Exercise requirements:
The reply must consist of the entire listing, reproduced exactly.
• • • •
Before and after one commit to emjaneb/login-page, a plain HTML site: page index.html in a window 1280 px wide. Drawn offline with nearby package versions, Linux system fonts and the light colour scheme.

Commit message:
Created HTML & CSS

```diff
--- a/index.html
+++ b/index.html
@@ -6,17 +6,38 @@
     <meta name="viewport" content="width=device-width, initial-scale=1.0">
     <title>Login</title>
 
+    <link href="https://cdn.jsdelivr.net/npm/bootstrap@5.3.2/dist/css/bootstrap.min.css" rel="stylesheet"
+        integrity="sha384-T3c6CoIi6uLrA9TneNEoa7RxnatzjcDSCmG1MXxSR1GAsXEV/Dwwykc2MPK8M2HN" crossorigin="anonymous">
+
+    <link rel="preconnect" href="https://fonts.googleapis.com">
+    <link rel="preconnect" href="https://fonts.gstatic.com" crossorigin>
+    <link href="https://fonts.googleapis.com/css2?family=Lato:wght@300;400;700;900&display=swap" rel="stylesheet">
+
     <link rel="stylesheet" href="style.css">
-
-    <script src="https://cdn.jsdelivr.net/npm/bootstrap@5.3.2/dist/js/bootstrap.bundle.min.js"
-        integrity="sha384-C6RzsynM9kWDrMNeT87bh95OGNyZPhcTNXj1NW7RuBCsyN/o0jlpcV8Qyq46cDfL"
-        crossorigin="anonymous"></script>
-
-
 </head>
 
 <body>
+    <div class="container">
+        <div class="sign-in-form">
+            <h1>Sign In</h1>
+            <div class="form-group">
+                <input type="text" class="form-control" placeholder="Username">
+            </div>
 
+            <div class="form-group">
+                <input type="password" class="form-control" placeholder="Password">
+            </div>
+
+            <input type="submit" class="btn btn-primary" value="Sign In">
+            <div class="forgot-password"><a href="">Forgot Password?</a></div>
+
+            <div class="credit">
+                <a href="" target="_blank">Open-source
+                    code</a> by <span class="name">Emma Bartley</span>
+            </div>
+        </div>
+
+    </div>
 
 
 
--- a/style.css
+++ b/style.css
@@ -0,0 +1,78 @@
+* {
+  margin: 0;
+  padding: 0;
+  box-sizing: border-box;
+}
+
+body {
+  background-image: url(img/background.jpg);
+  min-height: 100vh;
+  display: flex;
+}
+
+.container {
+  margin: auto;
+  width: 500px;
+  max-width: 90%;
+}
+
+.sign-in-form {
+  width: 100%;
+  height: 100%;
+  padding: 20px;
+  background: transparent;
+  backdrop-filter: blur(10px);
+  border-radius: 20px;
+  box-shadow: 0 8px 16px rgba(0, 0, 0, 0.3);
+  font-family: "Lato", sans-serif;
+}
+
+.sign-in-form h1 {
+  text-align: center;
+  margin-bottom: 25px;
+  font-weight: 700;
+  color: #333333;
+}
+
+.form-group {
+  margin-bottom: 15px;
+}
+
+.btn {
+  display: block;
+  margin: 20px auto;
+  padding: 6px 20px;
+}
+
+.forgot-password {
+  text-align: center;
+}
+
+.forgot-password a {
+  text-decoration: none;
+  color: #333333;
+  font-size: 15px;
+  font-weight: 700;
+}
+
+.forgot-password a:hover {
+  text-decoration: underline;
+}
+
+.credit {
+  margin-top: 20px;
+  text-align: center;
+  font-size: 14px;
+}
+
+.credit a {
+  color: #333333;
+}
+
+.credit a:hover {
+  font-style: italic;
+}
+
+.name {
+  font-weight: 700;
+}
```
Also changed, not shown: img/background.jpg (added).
• • • •
Solution to this problem:
Before and after one commit to emjaneb/login-page, a plain HTML site: page index.html in a window 1280 px wide. Drawn offline with nearby package versions, Linux system fonts and the light colour scheme.

Commit message:
Created HTML & CSS

```diff
--- a/index.html
+++ b/index.html
@@ -6,17 +6,38 @@
     <meta name="viewport" content="width=device-width, initial-scale=1.0">
     <title>Login</title>
 
+    <link href="https://cdn.jsdelivr.net/npm/bootstrap@5.3.2/dist/css/bootstrap.min.css" rel="stylesheet"
+        integrity="sha384-T3c6CoIi6uLrA9TneNEoa7RxnatzjcDSCmG1MXxSR1GAsXEV/Dwwykc2MPK8M2HN" crossorigin="anonymous">
+
+    <link rel="preconnect" href="https://fonts.googleapis.com">
+    <link rel="preconnect" href="https://fonts.gstatic.com" crossorigin>
+    <link href="https://fonts.googleapis.com/css2?family=Lato:wght@300;400;700;900&display=swap" rel="stylesheet">
+
     <link rel="stylesheet" href="style.css">
-
-    <script src="https://cdn.jsdelivr.net/npm/bootstrap@5.3.2/dist/js/bootstrap.bundle.min.js"
-        integrity="sha384-C6RzsynM9kWDrMNeT87bh95OGNyZPhcTNXj1NW7RuBCsyN/o0jlpcV8Qyq46cDfL"
-        crossorigin="anonymous"></script>
-
-
 </head>
 
 <body>
+    <div class="container">
+        <div class="sign-in-form">
+            <h1>Sign In</h1>
+            <div class="form-group">
+                <input type="text" class="form-control" placeholder="Username">
+            </div>
 
+            <div class="form-group">
+                <input type="password" class="form-control" placeholder="Password">
+            </div>
+
+            <input type="submit" class="btn btn-primary" value="Sign In">
+            <div class="forgot-password"><a href="">Forgot Password?</a></div>
+
+            <div class="credit">
+                <a href="" target="_blank">Open-source
+                    code</a> by <span class="name">Emma Bartley</span>
+            </div>
+        </div>
+
+    </div>
 
 
 
--- a/style.css
+++ b/style.css
@@ -0,0 +1,78 @@
+* {
+  margin: 0;
+  padding: 0;
+  box-sizing: border-box;
+}
+
+body {
+  background-image: url(img/background.jpg);
+  min-height: 100vh;
+  display: flex;
+}
+
+.container {
+  margin: auto;
+  width: 500px;
+  max-width: 90%;
+}
+
+.sign-in-form {
+  width: 100%;
+  height: 100%;
+  padding: 20px;
+  background: transparent;
+  backdrop-filter: blur(10px);
+  border-radius: 20px;
+  box-shadow: 0 8px 16px rgba(0, 0, 0, 0.3);
+  font-family: "Lato", sans-serif;
+}
+
+.sign-in-form h1 {
+  text-align: center;
+  margin-bottom: 25px;
+  font-weight: 700;
+  color: #333333;
+}
+
+.form-group {
+  margin-bottom: 15px;
+}
+
+.btn {
+  display: block;
+  margin: 20px auto;
+  padding: 6px 20px;
+}
+
+.forgot-password {
+  text-align: center;
+}
+
+.forgot-password a {
+  text-decoration: none;
+  color: #333333;
+  font-size: 15px;
+  font-weight: 700;
+}
+
+.forgot-password a:hover {
+  text-decoration: underline;
+}
+
+.credit {
+  margin-top: 20px;
+  text-align: center;
+  font-size: 14px;
+}
+
+.credit a {
+  color: #333333;
+}
+
+.credit a:hover {
+  font-style: italic;
+}
+
+.name {
+  font-weight: 700;
+}
```
Also changed, not shown: img/background.jpg (added).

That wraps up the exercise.